I know, I know. Lots of people have written about this one, but nonetheless it still gets used and I feel I should add my $0.02. (That's Australian money, by the way, so it probably works out at not very much in your own currency.)
This post is specific to C#, as .NET has the very nice feature of code attributes, specifically the ConditionalAttribute class which allows methods to be compiled and invoked by the JIT compiler only if there's a particular compilation variable set.
Consider the code below:
Let's say that we compile this in Debug mode with code analysis turned on and warnings set to errors. (We all compile with warnings == errors, right?) All is well.
We go to run our unit tests again in Release mode prior to check-in, so we recompile in Release mode. (Or, if we're lazy, we just check in from our Debug build and let our build server compile and run the tests in Release mode.)

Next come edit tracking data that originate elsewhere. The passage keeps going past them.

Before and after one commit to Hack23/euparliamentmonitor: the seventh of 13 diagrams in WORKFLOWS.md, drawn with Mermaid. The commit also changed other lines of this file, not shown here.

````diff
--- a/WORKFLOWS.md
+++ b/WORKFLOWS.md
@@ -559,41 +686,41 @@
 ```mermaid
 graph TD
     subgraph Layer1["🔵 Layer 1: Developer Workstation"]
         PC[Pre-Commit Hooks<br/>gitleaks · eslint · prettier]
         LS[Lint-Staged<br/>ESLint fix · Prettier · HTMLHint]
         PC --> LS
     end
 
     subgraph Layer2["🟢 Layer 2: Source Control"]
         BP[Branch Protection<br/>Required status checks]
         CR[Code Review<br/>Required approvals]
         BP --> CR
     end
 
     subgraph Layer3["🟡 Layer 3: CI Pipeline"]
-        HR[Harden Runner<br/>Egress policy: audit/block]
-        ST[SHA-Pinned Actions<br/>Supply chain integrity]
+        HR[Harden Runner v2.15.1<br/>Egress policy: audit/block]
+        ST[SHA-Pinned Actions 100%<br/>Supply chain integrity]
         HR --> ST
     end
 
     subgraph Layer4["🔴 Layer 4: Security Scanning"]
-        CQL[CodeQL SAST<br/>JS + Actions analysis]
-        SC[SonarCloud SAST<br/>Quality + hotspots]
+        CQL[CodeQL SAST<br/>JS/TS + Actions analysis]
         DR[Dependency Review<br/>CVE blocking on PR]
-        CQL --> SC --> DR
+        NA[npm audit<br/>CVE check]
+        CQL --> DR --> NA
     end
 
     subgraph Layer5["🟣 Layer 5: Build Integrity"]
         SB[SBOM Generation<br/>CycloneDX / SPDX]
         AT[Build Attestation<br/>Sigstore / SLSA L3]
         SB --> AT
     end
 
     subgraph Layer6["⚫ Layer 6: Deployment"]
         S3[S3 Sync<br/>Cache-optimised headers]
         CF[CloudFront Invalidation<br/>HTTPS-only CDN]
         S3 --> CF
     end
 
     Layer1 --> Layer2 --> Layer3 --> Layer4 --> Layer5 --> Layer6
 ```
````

Oops. CA1811 violation: you have uncalled private methods in your code. Please call them if you meant to call them, or remove them if not. The FxCop engine will never notice that our #if DEBUG directive has compiled out the call to our Hello() method, so code analysis throws an error.
Use this one instead:
This makes the compiler much happier.
Let's consider the first piece of code again, though, and edit it in Release mode. Perhaps we'd like to rename our methods to something more descriptive of what they do: PrintHello() and PrintGoodbye(). So, we whip out our trusty refactoring tool (^R ^R in Visual Studio) and tell it to rename our methods.
Here's what we end up with (remembering that we're in Release mode):
Oh, sod. We've introduced a compilation error because the refactor/rename operation uses the compiled version of the code to check for symbol usage, and our call to the former Hello() method doesn't appear in the compiled assembly because the #if DEBUG check caused it to not be compiled. We've left the old call to Hello() unchanged.
If we'd performed the same operation on the second piece of code instead, we'd be laughing.